* Task prompt
What you return must match the records below exactly, apart from the omitted pictures.

(Version difference data)
══════════════════════════════

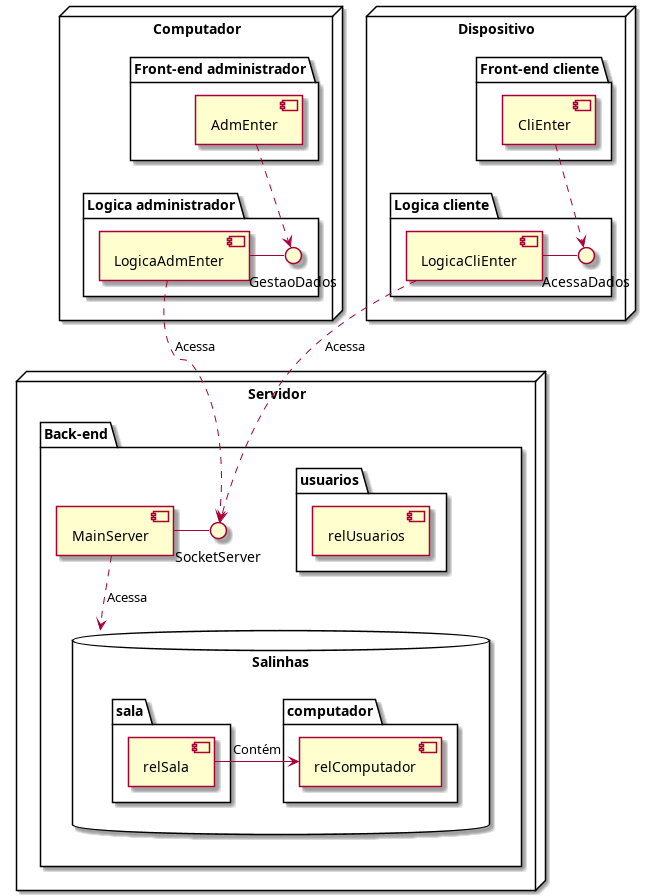
Earlier version of the PlantUML export imgs/diagramo_cont.png (sociedade-do-pastel/softeiros). Its diagram source:
```plantuml
@startuml
node "Dispositivo" {

	package "Front-end cliente" {
		[CliEnter]
	}
	package "Logica cliente" {
		[LogicaCliEnter] - AcessaDados
		[CliEnter] ..> AcessaDados
	}
}
node "Computador" {
	package "Front-end administrador" {
		[AdmEnter]
	}

	package "Logica administrador" {
		[LogicaAdmEnter] - GestaoDados
		[AdmEnter] ..> GestaoDados
	}
}

node "Servidor" {
	package "Back-end" {
		[MainServer] - SocketServer
		[LogicaCliEnter] ..> SocketServer : Acessa
		[LogicaAdmEnter] ..> SocketServer : Acessa

	database "Salinhas" as Sal {

		folder "computador" {
			[relComputador]
			}
		folder "sala" {
			[relSala]
			}
		}
	      folder "usuarios" {
		      [relUsuarios]
		    }
	}

}

[MainServer] ..> Sal  :  Acessa
[relSala] -> [relComputador] : Contém
@enduml
```
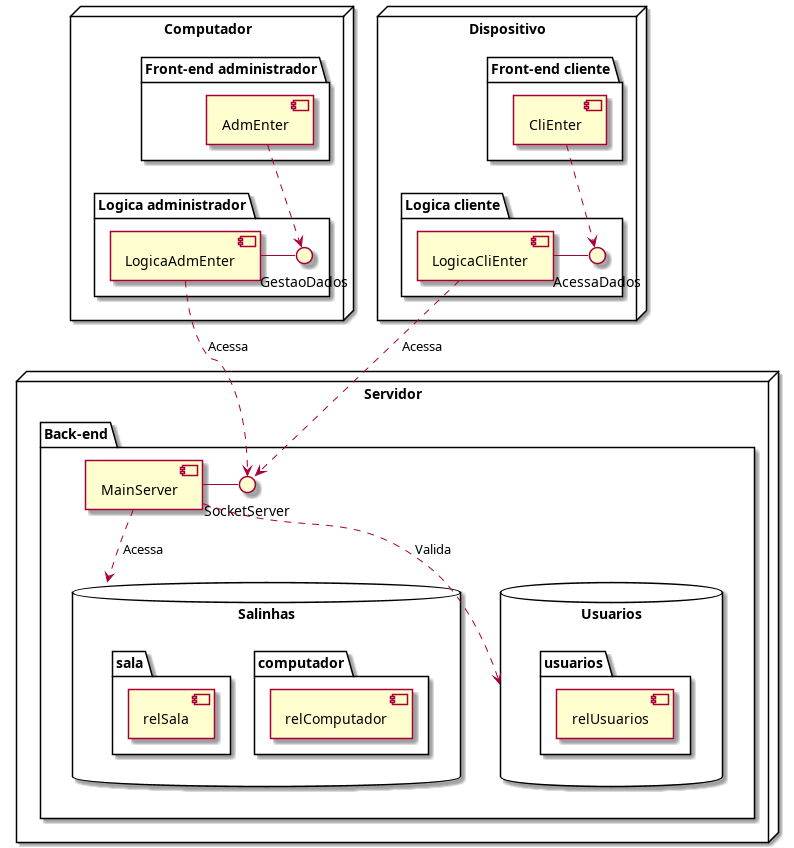
After the change.

Commit message:
Aprimorada primeira entrega, consertados diagrama relacional e de componentes

The edit, as a diff of the source:
```diff
@@ -35,13 +35,15 @@
 			[relSala]
 			}
 		}
+
+      database "Usuarios" as us {
 	      folder "usuarios" {
 		      [relUsuarios]
-		    }
-	}
+	      }
+						}
+      }
 
 }
-
+[MainServer] ..> us : Valida
 [MainServer] ..> Sal  :  Acessa
-[relSala] -> [relComputador] : Contém
 @enduml
```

══════════════════════════════

* Result of this task
Earlier version of the PlantUML export imgs/diagramo_cont.png (sociedade-do-pastel/softeiros). Its diagram source:
```plantuml
@startuml
node "Dispositivo" {

	package "Front-end cliente" {
		[CliEnter]
	}
	package "Logica cliente" {
		[LogicaCliEnter] - AcessaDados
		[CliEnter] ..> AcessaDados
	}
}
node "Computador" {
	package "Front-end administrador" {
		[AdmEnter]
	}

	package "Logica administrador" {
		[LogicaAdmEnter] - GestaoDados
		[AdmEnter] ..> GestaoDados
	}
}

node "Servidor" {
	package "Back-end" {
		[MainServer] - SocketServer
		[LogicaCliEnter] ..> SocketServer : Acessa
		[LogicaAdmEnter] ..> SocketServer : Acessa

	database "Salinhas" as Sal {

		folder "computador" {
			[relComputador]
			}
		folder "sala" {
			[relSala]
			}
		}
	      folder "usuarios" {
		      [relUsuarios]
		    }
	}

}

[MainServer] ..> Sal  :  Acessa
[relSala] -> [relComputador] : Contém
@enduml
```
After the change.

Commit message:
Aprimorada primeira entrega, consertados diagrama relacional e de componentes

The edit, as a diff of the source:
```diff
@@ -35,13 +35,15 @@
 			[relSala]
 			}
 		}
+
+      database "Usuarios" as us {
 	      folder "usuarios" {
 		      [relUsuarios]
-		    }
-	}
+	      }
+						}
+      }
 
 }
-
+[MainServer] ..> us : Valida
 [MainServer] ..> Sal  :  Acessa
-[relSala] -> [relComputador] : Contém
 @enduml
```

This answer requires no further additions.